Photo of Laya Maheshwari By Laya Maheshwari | Criticwire June 13, 2014 at 11:10AM

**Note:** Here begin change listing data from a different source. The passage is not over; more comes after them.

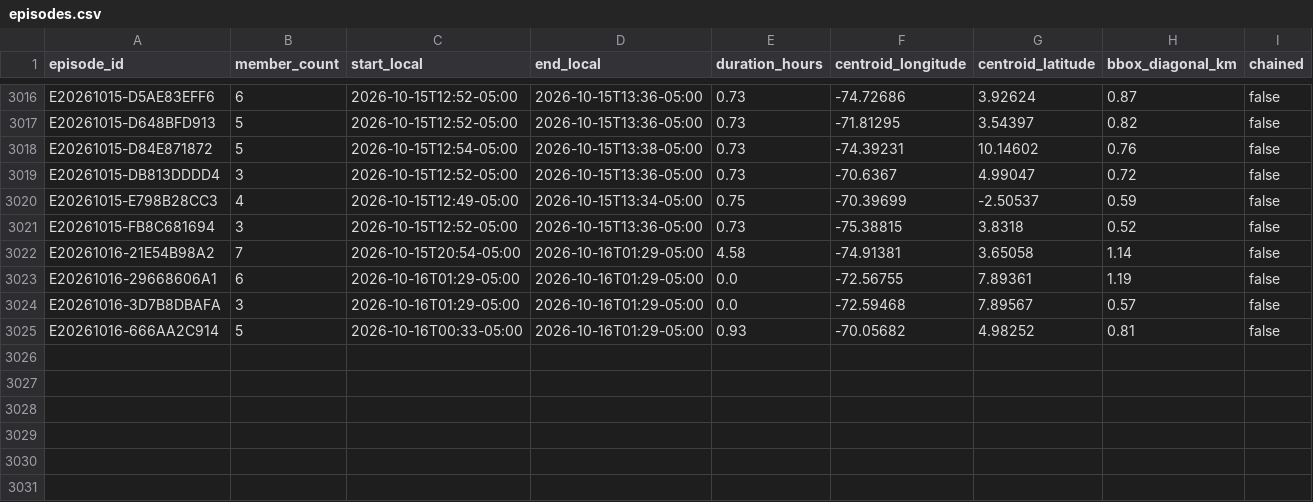
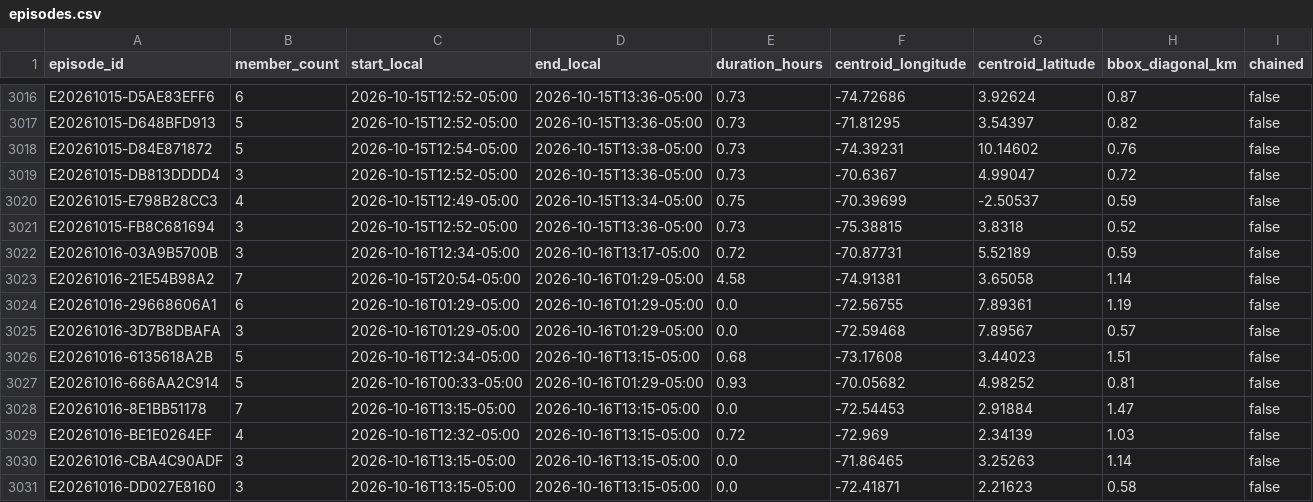
Before and after one commit to jcgomezga/puntos-calor-colombia-dashboard, a CSV file: data/episodes/episodes.csv, drawn as a sheet; only a part is shown, gaps mark what is left out; rows hold the shown columns only; the diff names each change by its address in the sheet, - before the commit and + after, or states it on an @@ line.

```diff
--- a/data/episodes/episodes.csv
+++ b/data/episodes/episodes.csv
+row 3022: E20261016-03A9B5700B | 3 | 2026-10-16T12:34-05:00 | 2026-10-16T13:17-05:00 | 0.72 | -70.87731 | 5.52189 | 0.59 | false
+row 3026: E20261016-6135618A2B | 5 | 2026-10-16T12:34-05:00 | 2026-10-16T13:15-05:00 | 0.68 | -73.17608 | 3.44023 | 1.51 | false
+row 3028: E20261016-8E1BB51178 | 7 | 2026-10-16T13:15-05:00 | 2026-10-16T13:15-05:00 | 0.0 | -72.54453 | 2.91884 | 1.47 | false
+row 3029: E20261016-BE1E0264EF | 4 | 2026-10-16T12:32-05:00 | 2026-10-16T13:15-05:00 | 0.72 | -72.969 | 2.34139 | 1.03 | false
+row 3030: E20261016-CBA4C90ADF | 3 | 2026-10-16T13:15-05:00 | 2026-10-16T13:15-05:00 | 0.0 | -71.86465 | 3.25263 | 1.14 | false
+row 3031: E20261016-DD027E8160 | 3 | 2026-10-16T13:15-05:00 | 2026-10-16T13:15-05:00 | 0.0 | -72.41871 | 2.21623 | 0.58 | false
```
Also changed, not shown: data/episodes/episode_lineage.csv, data/metadata/run_log.csv, 23 other files.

It wasn't criticism of right-wing politics that got "The World Before Her" banned from some Indian newspapers, but an expose of the beauty pageant they sponsor.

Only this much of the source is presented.